■ What the exercise asks ■
Write the entries out again exactly as they stand, but without the pictures.
--- Entries supplied Enclosed Below ---
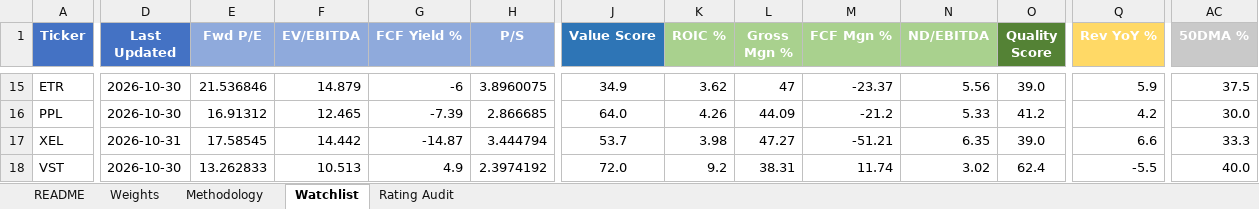
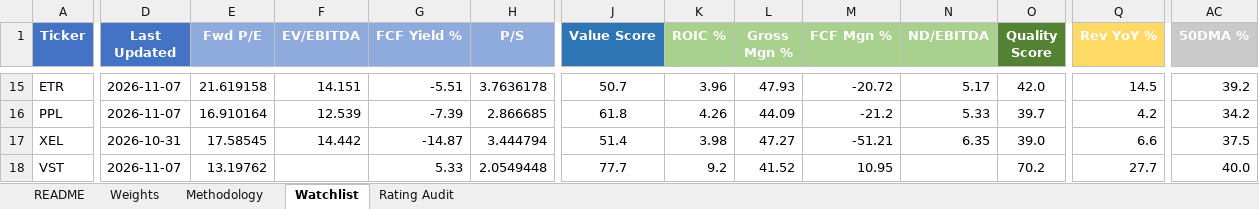
Before and after one commit to dgaraventa5/ai-stocks, an Excel workbook: 00-master/ai_supply_chain_scoring.xlsx, sheet Watchlist, drawn as a sheet; only a part is shown, gaps mark what is left out; values as stored, in another font and other column widths than the file's, no borders; conditional formats not drawn; the diff covers the shown part only; the diff names each change by its address in the sheet, - before the commit and + after, or states it on an @@ line.

```diff
--- a/00-master/ai_supply_chain_scoring.xlsx (sheet Watchlist)
+++ b/00-master/ai_supply_chain_scoring.xlsx (sheet Watchlist)
-D15:D16 (Last Updated): 2026-10-30
+D15:D16 (Last Updated): 2026-11-07
-E15 (Fwd P/E): 21.536846
+E15 (Fwd P/E): 21.619158
-F15 (EV/EBITDA): 14.879
+F15 (EV/EBITDA): 14.151
-G15 (FCF Yield %): -6
+G15 (FCF Yield %): -5.51
-H15 (P/S): 3.8960075
+H15 (P/S): 3.7636178
-J15 (Value Score): 34.9
+J15 (Value Score): 50.7
-K15 (ROIC %): 3.62
+K15 (ROIC %): 3.96
-L15 (Gross Mgn %): 47
+L15 (Gross Mgn %): 47.93
-M15 (FCF Mgn %): -23.37
+M15 (FCF Mgn %): -20.72
-N15 (ND/EBITDA): 5.56
+N15 (ND/EBITDA): 5.17
-O15 (Quality Score): 39.0
+O15 (Quality Score): 42.0
-Q15 (Rev YoY %): 5.9
+Q15 (Rev YoY %): 14.5
-AC15 (50DMA %): 37.5
+AC15 (50DMA %): 39.2
-E16 (Fwd P/E): 16.91312
+E16 (Fwd P/E): 16.910164
-F16 (EV/EBITDA): 12.465
+F16 (EV/EBITDA): 12.539
-J16 (Value Score): 64.0
+J16 (Value Score): 61.8
-O16 (Quality Score): 41.2
+O16 (Quality Score): 39.7
-AC16 (50DMA %): 30.0
+AC16 (50DMA %): 34.2
-J17 (Value Score): 53.7
+J17 (Value Score): 51.4
-AC17 (50DMA %): 33.3
+AC17 (50DMA %): 37.5
-D18 (Last Updated): 2026-10-30
+D18 (Last Updated): 2026-11-07
-E18 (Fwd P/E): 13.262833
+E18 (Fwd P/E): 13.19762
-F18 (EV/EBITDA): 10.513
+F18 (EV/EBITDA): (empty)
-G18 (FCF Yield %): 4.9
+G18 (FCF Yield %): 5.33
-H18 (P/S): 2.3974192
+H18 (P/S): 2.0549448
-J18 (Value Score): 72.0
+J18 (Value Score): 77.7
-L18 (Gross Mgn %): 38.31
+L18 (Gross Mgn %): 41.52
-M18 (FCF Mgn %): 11.74
+M18 (FCF Mgn %): 10.95
-N18 (ND/EBITDA): 3.02
+N18 (ND/EBITDA): (empty)
-O18 (Quality Score): 62.4
+O18 (Quality Score): 70.2
-Q18 (Rev YoY %): -5.5
+Q18 (Rev YoY %): 27.7
```
Also changed, not shown: 957 edited cells elsewhere in this sheet, 52 other files.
--- End of Enclosed Entries supplied ---
■ Solution below ■
Before and after one commit to dgaraventa5/ai-stocks, an Excel workbook: 00-master/ai_supply_chain_scoring.xlsx, sheet Watchlist, drawn as a sheet; only a part is shown, gaps mark what is left out; values as stored, in another font and other column widths than the file's, no borders; conditional formats not drawn; the diff covers the shown part only; the diff names each change by its address in the sheet, - before the commit and + after, or states it on an @@ line.

```diff
--- a/00-master/ai_supply_chain_scoring.xlsx (sheet Watchlist)
+++ b/00-master/ai_supply_chain_scoring.xlsx (sheet Watchlist)
-D15:D16 (Last Updated): 2026-10-30
+D15:D16 (Last Updated): 2026-11-07
-E15 (Fwd P/E): 21.536846
+E15 (Fwd P/E): 21.619158
-F15 (EV/EBITDA): 14.879
+F15 (EV/EBITDA): 14.151
-G15 (FCF Yield %): -6
+G15 (FCF Yield %): -5.51
-H15 (P/S): 3.8960075
+H15 (P/S): 3.7636178
-J15 (Value Score): 34.9
+J15 (Value Score): 50.7
-K15 (ROIC %): 3.62
+K15 (ROIC %): 3.96
-L15 (Gross Mgn %): 47
+L15 (Gross Mgn %): 47.93
-M15 (FCF Mgn %): -23.37
+M15 (FCF Mgn %): -20.72
-N15 (ND/EBITDA): 5.56
+N15 (ND/EBITDA): 5.17
-O15 (Quality Score): 39.0
+O15 (Quality Score): 42.0
-Q15 (Rev YoY %): 5.9
+Q15 (Rev YoY %): 14.5
-AC15 (50DMA %): 37.5
+AC15 (50DMA %): 39.2
-E16 (Fwd P/E): 16.91312
+E16 (Fwd P/E): 16.910164
-F16 (EV/EBITDA): 12.465
+F16 (EV/EBITDA): 12.539
-J16 (Value Score): 64.0
+J16 (Value Score): 61.8
-O16 (Quality Score): 41.2
+O16 (Quality Score): 39.7
-AC16 (50DMA %): 30.0
+AC16 (50DMA %): 34.2
-J17 (Value Score): 53.7
+J17 (Value Score): 51.4
-AC17 (50DMA %): 33.3
+AC17 (50DMA %): 37.5
-D18 (Last Updated): 2026-10-30
+D18 (Last Updated): 2026-11-07
-E18 (Fwd P/E): 13.262833
+E18 (Fwd P/E): 13.19762
-F18 (EV/EBITDA): 10.513
+F18 (EV/EBITDA): (empty)
-G18 (FCF Yield %): 4.9
+G18 (FCF Yield %): 5.33
-H18 (P/S): 2.3974192
+H18 (P/S): 2.0549448
-J18 (Value Score): 72.0
+J18 (Value Score): 77.7
-L18 (Gross Mgn %): 38.31
+L18 (Gross Mgn %): 41.52
-M18 (FCF Mgn %): 11.74
+M18 (FCF Mgn %): 10.95
-N18 (ND/EBITDA): 3.02
+N18 (ND/EBITDA): (empty)
-O18 (Quality Score): 62.4
+O18 (Quality Score): 70.2
-Q18 (Rev YoY %): -5.5
+Q18 (Rev YoY %): 27.7
```
Also changed, not shown: 957 edited cells elsewhere in this sheet, 52 other files.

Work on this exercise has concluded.